Obituary – Richard Ayling
Martin Cross pays tribute to a legend in the sport
If I had three words to describe Richard Ayling who died on 1 November from heart failure at the age of 64 they would be: passion, commitment and fun.
He was a giant of a man, who loved, just loved, the sport – every bit of it. He always wore his heart on his sleeve. And his laughter – Richard could take a joke as well as dish them out – was raucous. His life touched so many who helped make our sport great. But it would be typical of ‘Lurch’ – his ‘70s nickname given to him by his crewmates in Bob Janousek’s British squad – to give credit to others. Make no mistake though; British rowing owes a debt to Richard Ayling.
The briefest list that follows only really scratches the surface of his impact. As a top international rower, he was in the British eight that won the Grand in 1975. He narrowly missed a medal in the coxed four that year at the Worlds. At the Montreal Olympics, Richard raced in the coxless four. In between training sessions he worked for the family business and crafted the wooden blades that, back then, most of the world used to race with. Later Richard moved into making boats. Redgrave, Holmes, Pinsent, Cracknell were just some of the names that won Olympic gold in Aylings shells.
That might be enough for most people but not for Richard. In 1978 he started to coach. Armed with the experience of Janousek’s programme and a knowledge of how the top German crews then trained he developed a generation of international stars.

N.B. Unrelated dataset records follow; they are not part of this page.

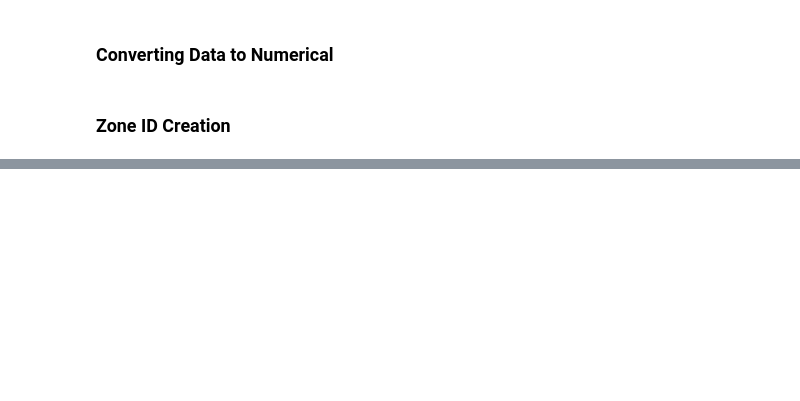
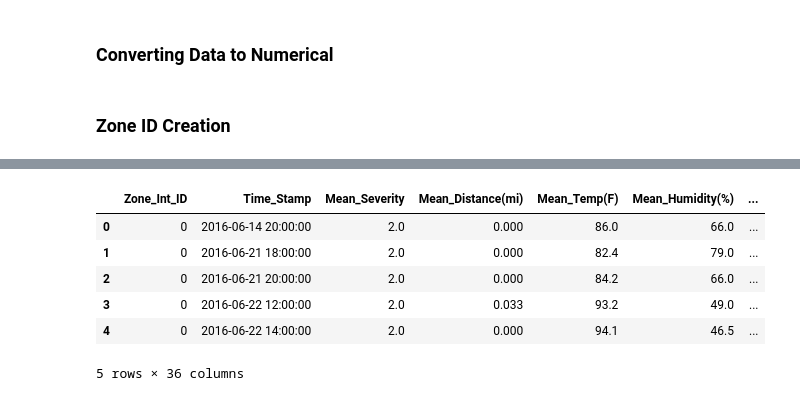
Before and after one commit to manand05/traffic-accident-risk-prediction, a Jupyter notebook: dataset_preprocessing.ipynb, the cells around one changed output, grey strips where cells are left out. Saved outputs shown, nothing was run; the diff lists cells and outputs as text; code cells hidden in the pictures; blank space fills up the shorter version.

Commit message:
group modelling data into (zone x 2 hour interval) rows

```diff
--- a/dataset_preprocessing.ipynb
+++ b/dataset_preprocessing.ipynb
@@ -6,10 +6,7 @@ import numpy as np
 import kagglehub
 
 
-csv_path = kagglehub.dataset_download(
-    "sobhanmoosavi/us-accidents",
-    path="US_Accidents_March23.csv",
-)
+csv_path = "US_Accidents_March23.csv"
 
 batch_size = 10000
 batches = []
@@ -307,2 +465,10 @@ modelling_df = d2.drop(columns=['Source','Start_Time', 'End_Time', 'City', 'Zipc
 # %%
-modelling_df.info()
+modelling_df.head()
+# %% [output]
+|  | Zone_Int_ID | Time_Stamp | Mean_Severity | Mean_Distance(mi) | Mean_Temp(F) | Mean_Humidity(%) | ... |
+| 0 | 0 | 2016-06-14 20:00:00 | 2.0 | 0.000 | 86.0 | 66.0 | ... |
+| 1 | 0 | 2016-06-21 18:00:00 | 2.0 | 0.000 | 82.4 | 79.0 | ... |
+| 2 | 0 | 2016-06-21 20:00:00 | 2.0 | 0.000 | 84.2 | 66.0 | ... |
+| 3 | 0 | 2016-06-22 12:00:00 | 2.0 | 0.033 | 93.2 | 49.0 | ... |
+| 4 | 0 | 2016-06-22 14:00:00 | 2.0 | 0.000 | 94.1 | 46.5 | ... |
+5 rows × 36 columns
```
Also changed, not shown: parts of 11 cells of this notebook.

From his beloved Kingston RC, he took a club crew to the 1979 World Championships. Two years later his boat, that included Andy Holmes, not only made the final but gave the ‘unbeatable’ East Germans a huge shock by leading them right through to the final part of the race. This feat, and their Henley win in the same year, was acknowledged in 2011, when Sir Steve Redgrave rowed down the course in Holmes’ seat and later presented Richard a memento of that unforgettable achievement. He continued to coach internationally through to 1986 and until recently was still an active coach to club, university and school students up and down the Thames.
As the editor of ‘Rowing – the independent magazine for enthusiasts everywhere’, he gave me my first break in sports journalism. He loved cars, with an impressive collection of models in his house. And it was at home that Richard fulfilled his most important role: a devoted family man. He is survived by his wife Astrid, herself an international oarswoman, and their children Roxy, Kristina and Alex.
Words by Martin Cross
Friends are invited to join the family for Richard’s funeral which will now take place on 23rd November from 11:30 (previously advertised as 11.00) at Holy Trinity Church in Claygate where Richard was a chorister. The cremation will be a private family affair at Kingston Crematorium and friends are invited to Kingston Rowing Club from 12:30 after the church ceremony. The family will arrive at KRC after the cremation at about 14:00.
A large turnout is expected which may create parking problems at KRC. Please plan to park at Sainsbury’s or in another town centre car park and walk along the towpath.
Roxy Ayling will be preparing a series of ‘memory boards’ with pictures so please send her quotes and any pictures you might have which you wish to add to the display to [email protected] by Tuesday 15th.